Play with the color sliders.

Don’t settle for the one-click black and white conversions. In Lightroom, head right to the B&W section on the HSL Color panel. Next, experiment with the sliders and watch how the tones in the image change. (You can do the same thing in Photoshop by adding a black and white adjustment layer). Lightening oranges, for example, will brighten skin tones. The greens and blues can be particularly helpful for landscape images. By adjusting each color individually, you can create a black and white that’s full of contrast or even create a matte look.

Black and white may have fewer details without those colors, but that means viewers will be taking a closer look at what’s in that shot — so put these black and white photography tips to good use the next time you shoot.

5 Black and White Photography Tips To Master Monochrome

5 Black and White Photography Tips To Master Monochrome

Photography originated in black and white — so why does black and white sometimes feel so hard? When you see the world in color, it’s hard to make the mental transition to determine what would make a great black and white shot. Some great shots just don’t look so good when you lose the color.  So how do you master monochrome? Here are five black and white photography tips to get you started.

Use RAW.

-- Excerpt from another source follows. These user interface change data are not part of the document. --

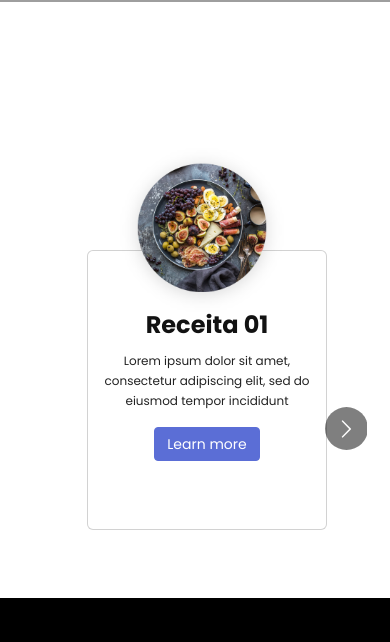
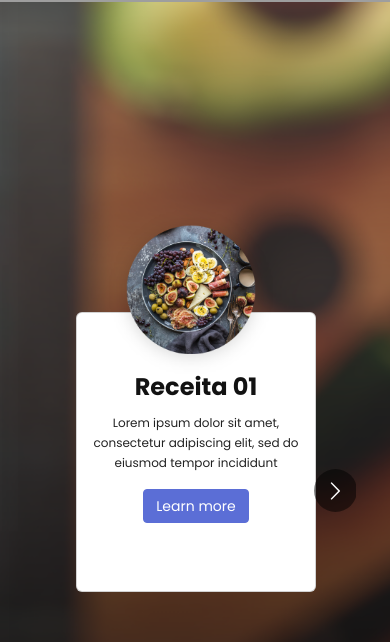
Before and after one commit to khalegjr/foodish-frontend, a React (Create React App) app: page / in a window 390 px wide. Shown: the part 868-1510 px from the top of the page. Built offline with nearby package versions, Linux system fonts and the light colour scheme; no server answers; grey boxes are pictures that could not be loaded.

Commit message:
refactor(carouselsection): atualizações de estilização e responsividade

```diff
--- a/src/templates/CarouselSection/index.jsx
+++ b/src/templates/CarouselSection/index.jsx
@@ -1,28 +1,18 @@
 import React from "react";
-import PropTypes from "prop-types";
-import CardReceita from "../../components/CardReceita";
-import { Col, Container, Row } from "react-bootstrap";
-import CarouselSession from "../../components/Carousel";
+import propTypes from "prop-types";
+import CarouselComponent from "../../components/Carousel";
+import "./style.scss"
 
-const SessionOne = () => {
+const CarouselSection = () => {
   return (
     <>
-      <section class="sessao2">
-        <Container className="text-black">
-          <Row>
-            <Col
-              className="mx-6 py-5 justify-content-center align-items-center"
-              bg="dark"
-            >
-              <CarouselSession />
-            </Col>
-          </Row>
-        </Container>
+      <section className="carousel-session-container">
+          <CarouselComponent />
       </section>
     </>
   );
 };
 
-SessionOne.propTypes = {};
+CarouselSection.propTypes = {};
 
-export default SessionOne;
+export default CarouselSection;
--- /dev/null
+++ b/src/templates/CarouselSection/style.scss
@@ -0,0 +1,12 @@
+.carousel-session-container {
+    width: 100%;
+    height: 720px;
+    display: flex;
+    flex-direction: row;
+    justify-content: center;
+    align-items: center;
+    margin: 0 !important;
+    padding: 0 !important;
+    background-image: url("../../assets/img/Background2.png");
+    background-size: cover;
+}
```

How does each color translate into a shade of gray? If you shoot RAW, you can make that decision yourself. Working with a RAW file and a photo editor like Adobe Camera Raw or Lightroom allows you to choose just how light or dark each color becomes in the final monochrome. Shooting in RAW is actually simpler than it sounds — inside your camera menu, change the file type from JPEG to RAW, just make sure you have a photo editor compatible with RAW files (most of them are). Then, when you open the RAW file, you’ll see the option to adjust each color individually (in Lightroom, that’s in the HSL panel).

Learn to “see” in black and white.

Shooting better black and whites starts before the image is even shot, however. Knowing how each color will convert helps you decide what would make a great black and white shot as you compose the shot. That takes experience — but there is a trick for beginners to get a jump start. While shooting in RAW, switch your camera’s color profile to black and white. Since the file type is a RAW, you’ll still capture all the color data so you can do the conversion yourself for more fine-tuning (or if you change your mind and want the shot in color). But, by switching the color profile, the shots you see on the back of the LCD screen will be in black and white. Seeing the shot in monochrome right away helps you develop that eye for good black and white.

Look for contrast.

What makes a great black and white shot? Often, the answer is in contrast. While there are some lighter black and white conversions, often, a good black and white has both a true black and a true white, instead of being all shades of gray. When you are out shooting, look for scenes with a lot of contrast to help the shot stand out in black and white. Backlighting, for example, often looks great in monochrome.

Embrace filters.

Black and white film photographers use filters to adjust how each color converts. Now, that color conversion is done digitally — but that doesn’t mean filters are obsolete. Using a polarizing filter when outdoors will help add contrast to the shot. Graduated neutral density filters to darken the sky and full graduated filters for long exposures also works well with black and white shots.

Think shapes, patterns and texture.

When you convert to black and white, you are removing one of the interesting elements of an image: color. But when you remove color, other elements tend to stand out — like shapes, patterns and texture. As you are composing your black and white, look for shapes, patterns or texture to emphasize with the lack of color.

Color may be new when compared to black and white, but there’s still a few tricks to getting better black and whites. Take these black and white photography tips to master monochrome — and head out with your camera to practice.